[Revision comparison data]
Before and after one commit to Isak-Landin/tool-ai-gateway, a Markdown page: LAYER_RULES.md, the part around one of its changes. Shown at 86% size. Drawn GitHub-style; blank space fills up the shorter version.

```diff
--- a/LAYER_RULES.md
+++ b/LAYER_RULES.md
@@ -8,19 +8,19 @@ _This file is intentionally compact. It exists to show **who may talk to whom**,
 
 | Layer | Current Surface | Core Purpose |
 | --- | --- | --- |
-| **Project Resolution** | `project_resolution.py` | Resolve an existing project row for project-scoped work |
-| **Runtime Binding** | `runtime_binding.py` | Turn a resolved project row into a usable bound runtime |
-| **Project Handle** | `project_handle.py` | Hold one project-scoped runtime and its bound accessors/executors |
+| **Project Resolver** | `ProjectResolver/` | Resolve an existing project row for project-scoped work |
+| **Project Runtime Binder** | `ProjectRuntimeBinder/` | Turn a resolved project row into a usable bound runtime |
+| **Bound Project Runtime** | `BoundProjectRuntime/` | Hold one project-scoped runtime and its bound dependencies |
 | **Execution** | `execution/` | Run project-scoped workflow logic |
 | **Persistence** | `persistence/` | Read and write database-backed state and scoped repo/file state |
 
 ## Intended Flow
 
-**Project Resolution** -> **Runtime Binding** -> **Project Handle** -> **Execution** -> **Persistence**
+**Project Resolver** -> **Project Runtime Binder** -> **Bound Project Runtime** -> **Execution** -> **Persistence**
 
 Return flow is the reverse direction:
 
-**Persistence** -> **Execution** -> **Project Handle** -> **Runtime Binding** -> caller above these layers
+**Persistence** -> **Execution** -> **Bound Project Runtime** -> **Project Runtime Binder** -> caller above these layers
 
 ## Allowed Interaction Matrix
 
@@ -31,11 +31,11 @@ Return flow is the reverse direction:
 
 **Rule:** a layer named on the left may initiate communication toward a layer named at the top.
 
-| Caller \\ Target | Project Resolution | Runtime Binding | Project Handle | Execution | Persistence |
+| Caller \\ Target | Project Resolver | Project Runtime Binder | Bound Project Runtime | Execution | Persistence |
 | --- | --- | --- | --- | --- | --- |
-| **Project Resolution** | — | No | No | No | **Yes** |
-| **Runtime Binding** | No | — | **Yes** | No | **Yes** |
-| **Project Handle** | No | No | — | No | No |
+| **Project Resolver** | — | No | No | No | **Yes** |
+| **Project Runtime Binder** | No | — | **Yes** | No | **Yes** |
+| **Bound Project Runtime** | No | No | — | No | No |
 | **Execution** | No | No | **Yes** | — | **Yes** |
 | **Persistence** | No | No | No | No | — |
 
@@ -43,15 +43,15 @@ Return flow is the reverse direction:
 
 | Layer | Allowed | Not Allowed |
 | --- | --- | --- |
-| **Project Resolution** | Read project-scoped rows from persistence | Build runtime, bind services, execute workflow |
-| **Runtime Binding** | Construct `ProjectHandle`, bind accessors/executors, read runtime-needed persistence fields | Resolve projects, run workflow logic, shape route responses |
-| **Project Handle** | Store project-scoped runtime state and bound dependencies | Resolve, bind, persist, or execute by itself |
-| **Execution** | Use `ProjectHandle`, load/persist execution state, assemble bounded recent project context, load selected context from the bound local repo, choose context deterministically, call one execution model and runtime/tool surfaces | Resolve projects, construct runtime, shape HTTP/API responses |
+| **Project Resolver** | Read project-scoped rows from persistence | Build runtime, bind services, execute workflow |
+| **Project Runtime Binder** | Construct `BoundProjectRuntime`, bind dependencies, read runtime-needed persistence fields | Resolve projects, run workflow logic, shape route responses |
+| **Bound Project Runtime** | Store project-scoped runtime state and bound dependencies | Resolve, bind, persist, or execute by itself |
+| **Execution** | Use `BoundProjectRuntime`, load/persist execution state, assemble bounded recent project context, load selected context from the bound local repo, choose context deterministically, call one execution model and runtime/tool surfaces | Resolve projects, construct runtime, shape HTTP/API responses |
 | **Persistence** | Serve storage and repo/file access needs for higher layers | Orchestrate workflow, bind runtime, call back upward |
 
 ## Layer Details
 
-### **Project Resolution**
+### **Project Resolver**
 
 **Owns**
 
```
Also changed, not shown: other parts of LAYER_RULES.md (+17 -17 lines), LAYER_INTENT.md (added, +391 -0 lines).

• YOUR TASK: From the data above, state how many lines hold the string "reverse", and give the number without other words.

• TASK ANSWER: 3